As my blog’s name suggests, I am a huge fan of photography– especially lomographic work like that made with a Holga, Diana or other plastic toy camera. The unpredictable nature of these cheaply made cameras is their bane to a professional looking for consistency, but a treasure to those looking to release control of the photographic experience and just let things happen. The only drawback to using these cameras is that processing of the film is not as readily available as it once was.  It can take a week to get a roll of film processed and printed or scanned. I’ve looked at Flickr a lot lately, losing myself in the eye of other people’s plastic lenses. Page after page of light leaks, dreamlike colors, unexpected textures and vignetting have been yelling inside my brain. Seeing the magic that people have been able to conjure out of the film by processing it at home,  they know something I don’t, and I don’t like it. I want to know. I want to learn.

This need to learn is what put me in my car and led me to Showcase Video on Cheshire Bridge Road here in Atlanta. List in hand, I made my way to the darkroom supplies area of the store. I stood, dumbfounded, looking at shelves of chemicals, tanks and reels. I was completely overwhelmed. I needed more than a list. I needed help. After about ten minutes of picking things up and reading labels before putting them back, a man I later found out was named Barry came up to me and started asking me what I was looking for. He didn’t work there, as he did not have on a logo shirt for the store.  I meekly told him what I was wanting to do, and he started suggesting things to me. “Pick this chemical. It’s the same as that one but not expensive.” The blaring sound of his cell phone put an abrupt end to our conversation. I was again sweating inside as I continued to look at the almost cryptic labels on the developing chemicals.

After he finished his call, I asked him to confirm the chemicals he had recommended to me. I started looking at the tanks and reels, which prompted him to give me a business card and tell me to come see him for my hardware. He was going to sell me everything I needed for a small fraction of the price Showcase was charging. After looking at the price tags on the reels and tanks in the store, I quickly agreed. I told him I’d be at his work, Photography Center of Atlanta, at noon on Friday. I still didn’t know what I was in for.

Friday, I showed up  and was led back to the wet room. It was a mish-mash of trays of liquids, bottles of other liquids, tongs, reels…you name it. Barry took some time to answer some preliminary questions, then did what any pro would do. He showed me some of his work. Prints from 35mm, 120, even 5X7 plate film. Unbelievable work from as recently as January and as old as the start of the 20th century. I loved every second. This is where I belonged.

He took me into the wet room and showed me his setup. After a few minutes, he asked if I wanted to sit in while he processed a few rolls of 120 film. I couldn’t believe it.  I eagerly agreed to stay and watch him do his work.
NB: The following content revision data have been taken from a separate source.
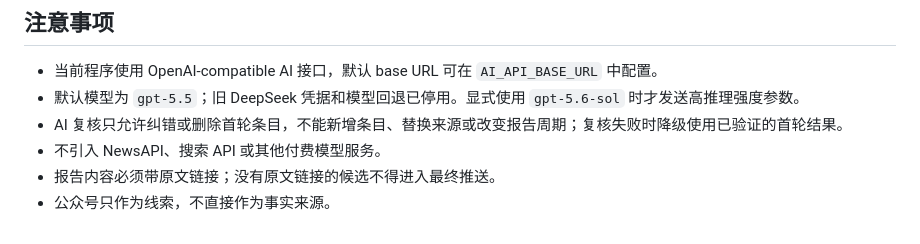
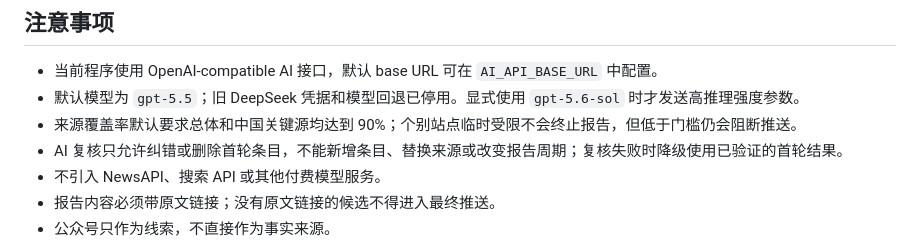
Before and after one commit to zhuxinfei/beauty-legal-bot, a Markdown page: README.md, the part around the change. GitHub-like rendering.

Commit message:
fix: allow qualified reports at 90 percent source coverage

```diff
--- a/README.md
+++ b/README.md
@@ -238,6 +238,7 @@ beauty-legal-bot/
 
 - 当前程序使用 OpenAI-compatible AI 接口，默认 base URL 可在 `AI_API_BASE_URL` 中配置。
 - 默认模型为 `gpt-5.5`；旧 DeepSeek 凭据和模型回退已停用。显式使用 `gpt-5.6-sol` 时才发送高推理强度参数。
+- 来源覆盖率默认要求总体和中国关键源均达到 90%；个别站点临时受限不会终止报告，但低于门槛仍会阻断推送。
 - AI 复核只允许纠错或删除首轮条目，不能新增条目、替换来源或改变报告周期；复核失败时降级使用已验证的首轮结果。
 - 不引入 NewsAPI、搜索 API 或其他付费模型服务。
 - 报告内容必须带原文链接；没有原文链接的候选不得进入最终推送。
```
Over the next three hours, I watched him process three rolls of 120 film and 5 rolls of 35mm film. Between each roll, he told me stories of  exhibits he had done and people he had met along the way. As I sat in the dark talking to him and listening to him pull the film out of its protective canisters, I realized he was giving birth to someone’s vision. He was taking personal moments of someone’s life that had been transferred to film, and giving them safe passage to the world outside those canisters. Photography became not so much an act of capturing moments, but setting them free.

All in all, I got a hell of a deal on equipment and made a new friend. I honestly could have stayed in that wet room/dark room all day long. I didn’t feel afraid to do this on my own. Instead, I felt challenged, inspired… I felt alive. For the next few days, I’ll be practicing loading film onto reels in the dark. It’s the hardest part of the work, and leads to big problems if you don’t do it correctly. Ultimately, loading the reels is not difficult, it just requires focus.
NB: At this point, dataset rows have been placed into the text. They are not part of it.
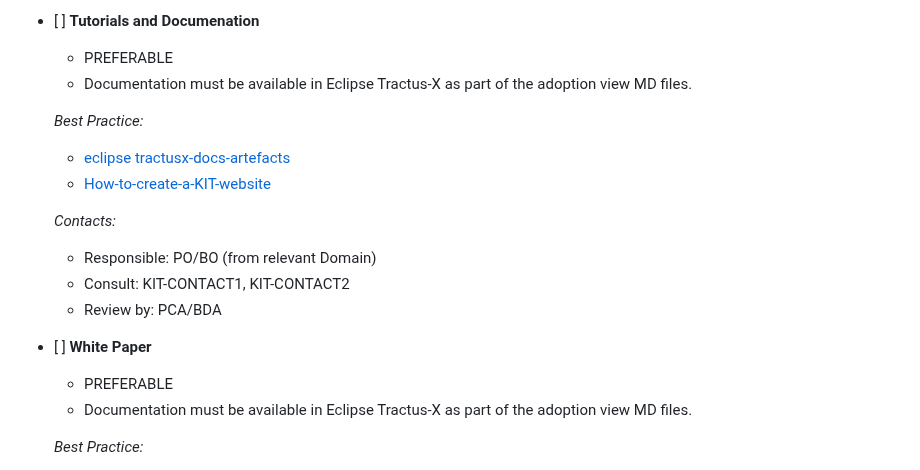
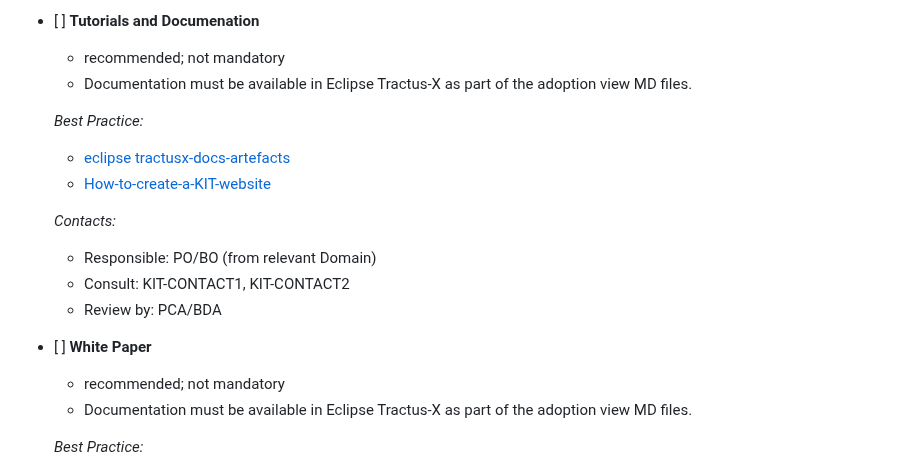
Before and after one commit to eclipse-tractusx/sig-release, a Markdown page: .github/ISSUE_TEMPLATE/Release_23.12_KIT_Miscellaneous.md, the part around one of its changes. GitHub-like rendering.

```diff
--- a/.github/ISSUE_TEMPLATE/Release_23.12_KIT_Miscellaneous.md
+++ b/.github/ISSUE_TEMPLATE/Release_23.12_KIT_Miscellaneous.md
@@ -235,14 +211,12 @@ Checkout the repository README for process description.
 
 
 - [ ] **Tutorials and Documenation**
-
-  - PREFERABLE
+  - recommended; not mandatory
   - Documentation must be available in Eclipse Tractus-X as part of the adoption view MD files.
 
   _Best Practice:_
     - [eclipse tractusx-docs-artefacts](https://eclipse-tractusx.github.io/docs/artefacts/)
     - [How-to-create-a-KIT-website](https://github.com/eclipse-tractusx/eclipse-tractusx.github.io/wiki/How-to-create-a-KIT-website%3F)
-
 
   _Contacts:_
     - Responsible: PO/BO (from relevant Domain)
@@ -251,8 +225,7 @@ Checkout the repository README for process description.
 
 
 - [ ] **White Paper**
-
-  - PREFERABLE
+  - recommended; not mandatory
   - Documentation must be available in Eclipse Tractus-X as part of the adoption view MD files.
 
   _Best Practice:_
```
Also changed, not shown: other parts of .github/ISSUE_TEMPLATE/Release_23.12_KIT_Miscellaneous.md (+13 -44 lines).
While I have my doubts about many things in the universe, I have no doubts that this was not just a chance meeting. This man’s path crossed mine for a reason. He came into my life so I could realize a dream that I’ve held  with slippery fingers for years. Look for more from me. A lot more.